[Start of section]

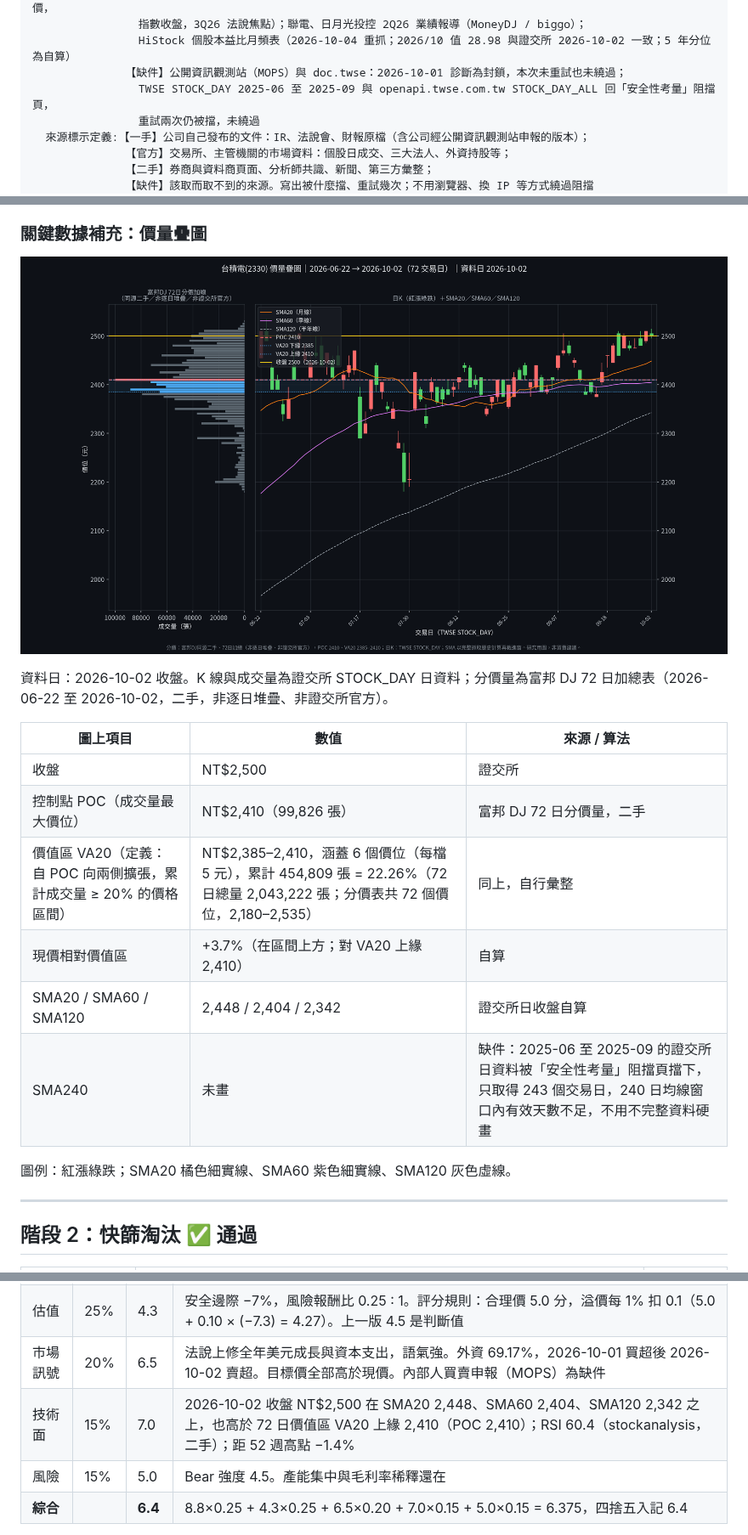
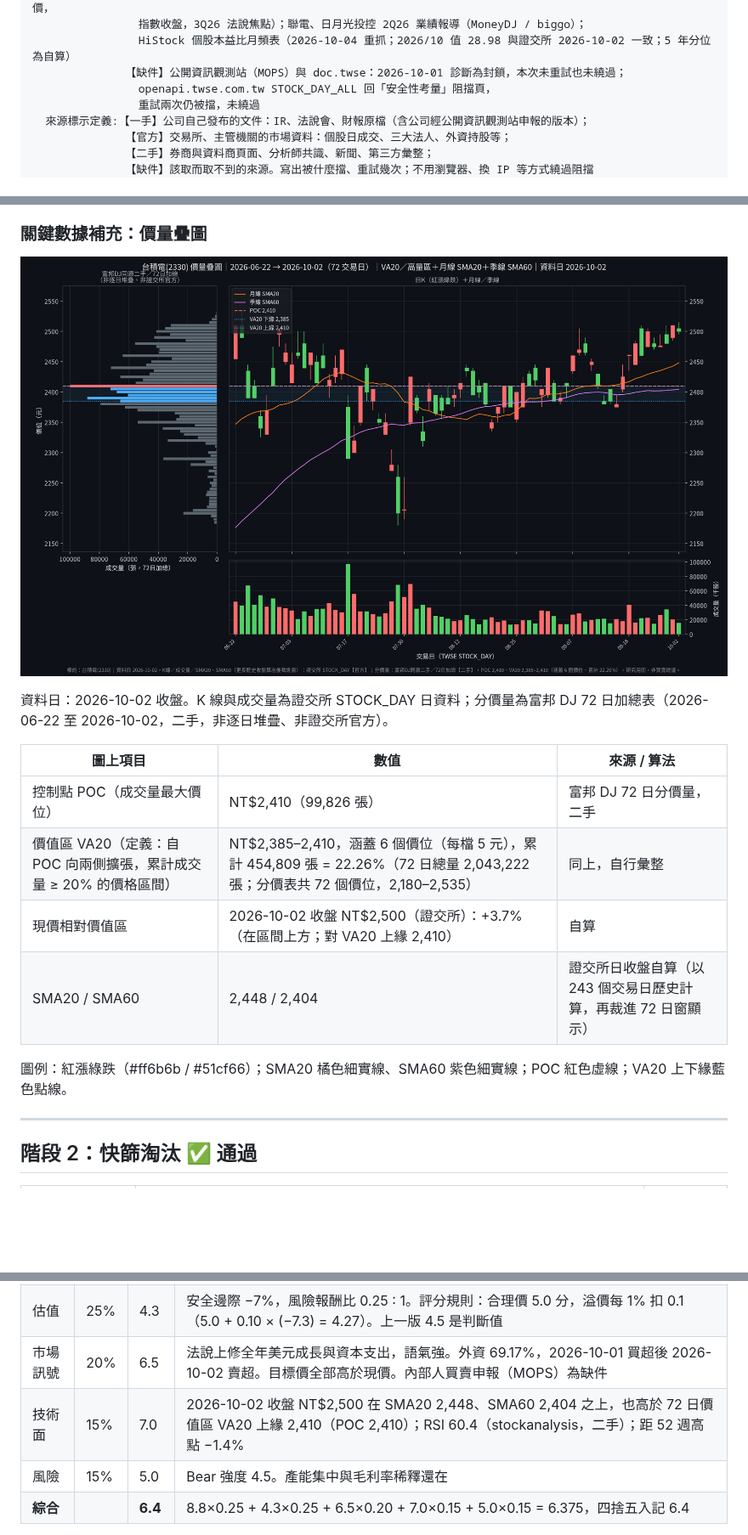
Before and after one commit to Fangtsailo/fun_stuff, a Markdown page: analysis/2330_TSMC.md, 3 parts joined by grey strips. Shown at 85% size. Rendered like a GitHub page; pictures changed too: analysis/img/2330_price_volume_overlay_2026-10-02.png; blank space fills up the shorter version.

Commit message:
修正 2330 台積電價量疊圖：移除收盤線、SMA120 與 SMA240
- 圖說：移除 SMA120，改為只列 SMA20 / SMA60
- 表格：移除「收盤」獨立列（改併入「現價相對價值區」）、SMA120 與 SMA240 列
- 圖例：移除 SMA120 灰色虛線，補充顏色代碼與 POC / VA20 線型
- 5.1 技術面依據：移除 SMA120 數值（評分 7.0 不變）
- Data & Sources 缺件：移除 STOCK_DAY 2025-06～09 字樣
- 待補清單第 5 項：改為只寫 openapi STOCK_DAY_ALL（項數不變）
- 重繪圖片：新圖移除收盤線與 SMA120，加日成交量副圖，數字未變（POC 2,410、VA20 2,385–2,410、SMA20 2,448、SMA60 2,404）

待補清單：原 43 項保持 43 項（僅修改第 5 項說明）

Co-authored-by: Fangtsailo <Fangtsailo@users.noreply.github.com>

```diff
--- a/analysis/2330_TSMC.md
+++ b/analysis/2330_TSMC.md
@@ -20,7 +20,7 @@ Data & Sources
                 指數收盤，3Q26 法說焦點）；聯電、日月光投控 2Q26 業績報導（MoneyDJ / biggo）；
                 HiStock 個股本益比月頻表（2026-10-04 重抓；2026/10 值 28.98 與證交所 2026-10-02 一致；5 年分位為自算）
               【缺件】公開資訊觀測站（MOPS）與 doc.twse：2026-10-01 診斷為封鎖，本次未重試也未繞過；
-                TWSE STOCK_DAY 2025-06 至 2025-09 與 openapi.twse.com.tw STOCK_DAY_ALL 回「安全性考量」阻擋頁，
+                openapi.twse.com.tw STOCK_DAY_ALL 回「安全性考量」阻擋頁，
                 重試兩次仍被擋，未繞過
   來源標示定義:【一手】公司自己發布的文件：IR、法說會、財報原檔（含公司經公開資訊觀測站申報的版本）；
               【官方】交易所、主管機關的市場資料：個股日成交、三大法人、外資持股等；
@@ -82,14 +82,12 @@ Data & Sources
 
 | 圖上項目 | 數值 | 來源 / 算法 |
 |----------|------|-------------|
-| 收盤 | NT$2,500 | 證交所 |
 | 控制點 POC（成交量最大價位） | NT$2,410（99,826 張） | 富邦 DJ 72 日分價量，二手 |
 | 價值區 VA20（定義：自 POC 向兩側擴張，累計成交量 ≥ 20% 的價格區間） | NT$2,385–2,410，涵蓋 6 個價位（每檔 5 元），累計 454,809 張 = 22.26%（72 日總量 2,043,222 張；分價表共 72 個價位，2,180–2,535） | 同上，自行彙整 |
-| 現價相對價值區 | +3.7%（在區間上方；對 VA20 上緣 2,410） | 自算 |
-| SMA20 / SMA60 / SMA120 | 2,448 / 2,404 / 2,342 | 證交所日收盤自算 |
-| SMA240 | 未畫 | 缺件：2025-06 至 2025-09 的證交所日資料被「安全性考量」阻擋頁擋下，只取得 243 個交易日，240 日均線窗口內有效天數不足，不用不完整資料硬畫 |
+| 現價相對價值區 | 2026-10-02 收盤 NT$2,500（證交所）：+3.7%（在區間上方；對 VA20 上緣 2,410） | 自算 |
+| SMA20 / SMA60 | 2,448 / 2,404 | 證交所日收盤自算（以 243 個交易日歷史計算，再裁進 72 日窗顯示） |
 
-圖例：紅漲綠跌；SMA20 橘色細實線、SMA60 紫色細實線、SMA120 灰色虛線。
+圖例：紅漲綠跌（#ff6b6b / #51cf66）；SMA20 橘色細實線、SMA60 紫色細實線；POC 紅色虛線；VA20 上下緣藍色點線。
 
 ---
 
@@ -443,7 +441,7 @@ GARP 進場價 = 2,330 × 0.9 = NT$2,097，記 NT$2,100。價值進場價 = 2,33
 | 商業品質 | 25% | 8.8 | 護城河 8.5 與財務體質 9.0 的平均。9.0 來自 ROIC 利差 +24 pp、淨現金、流動比率 2.5x；FCF 轉換與營運資金趨勢是扣分項 |
 | 估值 | 25% | 4.3 | 安全邊際 −7%，風險報酬比 0.25 : 1。評分規則：合理價 5.0 分，溢價每 1% 扣 0.1（5.0 + 0.10 × (−7.3) = 4.27）。上一版 4.5 是判斷值 |
 | 市場訊號 | 20% | 6.5 | 法說上修全年美元成長與資本支出，語氣強。外資 69.17%，2026-10-01 買超後 2026-10-02 賣超。目標價全部高於現價。內部人買賣申報（MOPS）為缺件 |
-| 技術面 | 15% | 7.0 | 2026-10-02 收盤 NT$2,500 在 SMA20 2,448、SMA60 2,404、SMA120 2,342 之上，也高於 72 日價值區 VA20 上緣 2,410（POC 2,410）；RSI 60.4（stockanalysis，二手）；距 52 週高點 −1.4% |
+| 技術面 | 15% | 7.0 | 2026-10-02 收盤 NT$2,500 在 SMA20 2,448、SMA60 2,404 之上，也高於 72 日價值區 VA20 上緣 2,410（POC 2,410）；RSI 60.4（stockanalysis，二手）；距 52 週高點 −1.4% |
 | 風險 | 15% | 5.0 | Bear 強度 4.5。產能集中與毛利率稀釋還在 |
 | **綜合** | | **6.4** | 8.8×0.25 + 4.3×0.25 + 6.5×0.20 + 7.0×0.15 + 5.0×0.15 = 6.375，四捨五入記 6.4 |
 
```
Also changed, not shown: other parts of analysis/2330_TSMC.md (+2 -2 lines).
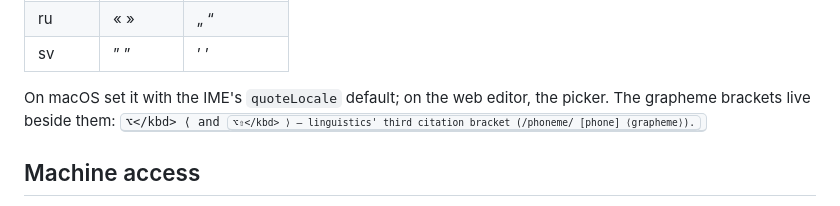
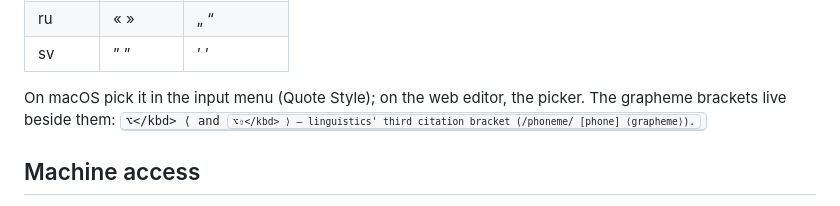
Before and after one commit to bikeshaving/ipabet, a Markdown page: www/content/keys.md, the part around the change. GitHub-like rendering.

Commit message:
keys.md: the quote locale is a menu item now, not a defaults write
Co-Authored-By: Claude Fable 5 <noreply@anthropic.com>
Claude-Session: https://claude.ai/code/session_01H827opLjRrXC2iMzDBSdbi

```diff
--- a/www/content/keys.md
+++ b/www/content/keys.md
@@ -90,7 +90,7 @@ The bracket keys are semantic: <kbd>⌥[</kbd> opens the **primary** quote, <kbd
 | ru | « » | „ “ |
 | sv | ” ” | ’ ’ |
 
-On macOS set it with the IME's `quoteLocale` default; on the web editor, the picker. The grapheme brackets live beside them: <kbd>⌥\</kbd> ⟨ and <kbd>⌥⇧\</kbd> ⟩ — linguistics' third citation bracket (/phoneme/ [phone] ⟨grapheme⟩).
+On macOS pick it in the input menu (Quote Style); on the web editor, the picker. The grapheme brackets live beside them: <kbd>⌥\</kbd> ⟨ and <kbd>⌥⇧\</kbd> ⟩ — linguistics' third citation bracket (/phoneme/ [phone] ⟨grapheme⟩).
 
 ## Machine access
 
```
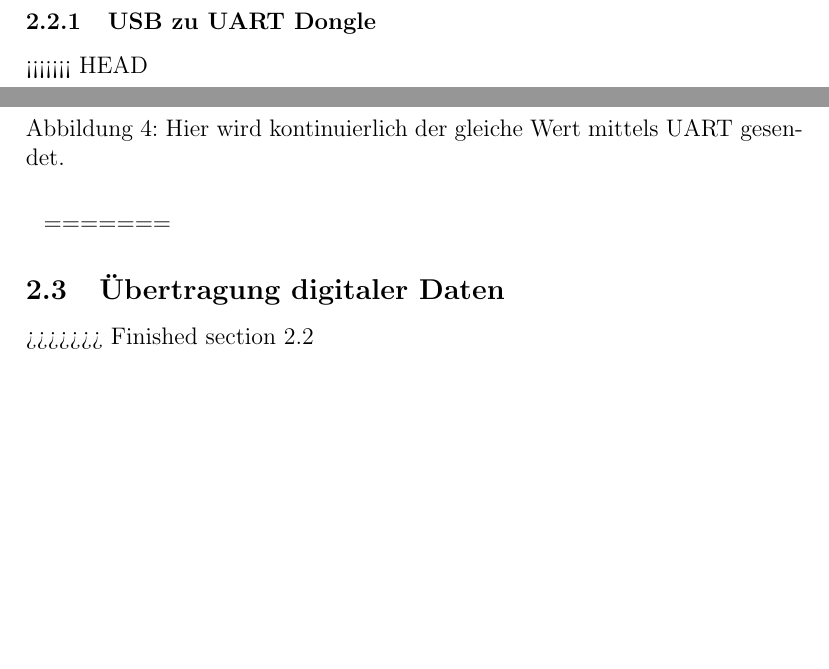
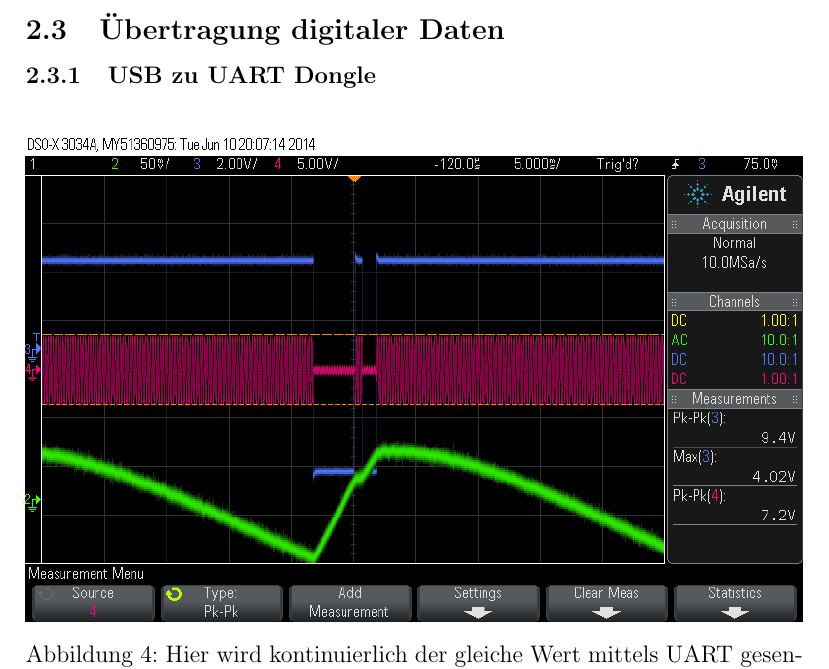
Before and after one commit to ekiwi/iph, a LaTeX document (report/report.tex): two parts of pages 6 and 7 of 18 before the commit and part of page 7 of 18 after it, the two joined at a grey line, cut so that both start at the same text, the shorter picture padded with empty space. Compiled offline with pdfLaTeX.

Commit message:
Fix broken merge

```diff
--- a/report/report.tex
+++ b/report/report.tex
@@ -107,18 +107,16 @@ In Abbildung \ref{fig:audacity} ist die geringe Übereinstimmung der Wellenforme
 
 Auch bei reinen Sprachsignalen reichte die Übertragungsqualität bei weitem nicht aus, um Sprachverständlichkeit zu gewährleisten.
 
+\subsection{Übertragung digitaler Daten}
+
 \subsubsection{USB zu UART Dongle}
 
-<<<<<<< HEAD
 \begin{figure}[H]
   \centering
     \includegraphics[width=\textwidth]{../measurements/20140610/uart_continous_key/scope_0.png}
   \caption{Hier wird kontinuierlich der gleiche Wert mittels UART gesendet.}
   \label{fig:uart_continous_key}
 \end{figure}
-=======
-\subsection{Übertragung digitaler Daten}
->>>>>>> Finished section 2.2
 
 \subsubsection{10 Hz Daten}
 
```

[End of section]

> WHAT YOU HAVE TO DO: Show the lines above with "openapi".

> RESULT FOR THIS TASK:
- 待補清單第 5 項：改為只寫 openapi STOCK_DAY_ALL（項數不變）
-                TWSE STOCK_DAY 2025-06 至 2025-09 與 openapi.twse.com.tw STOCK_DAY_ALL 回「安全性考量」阻擋頁，
+                openapi.twse.com.tw STOCK_DAY_ALL 回「安全性考量」阻擋頁，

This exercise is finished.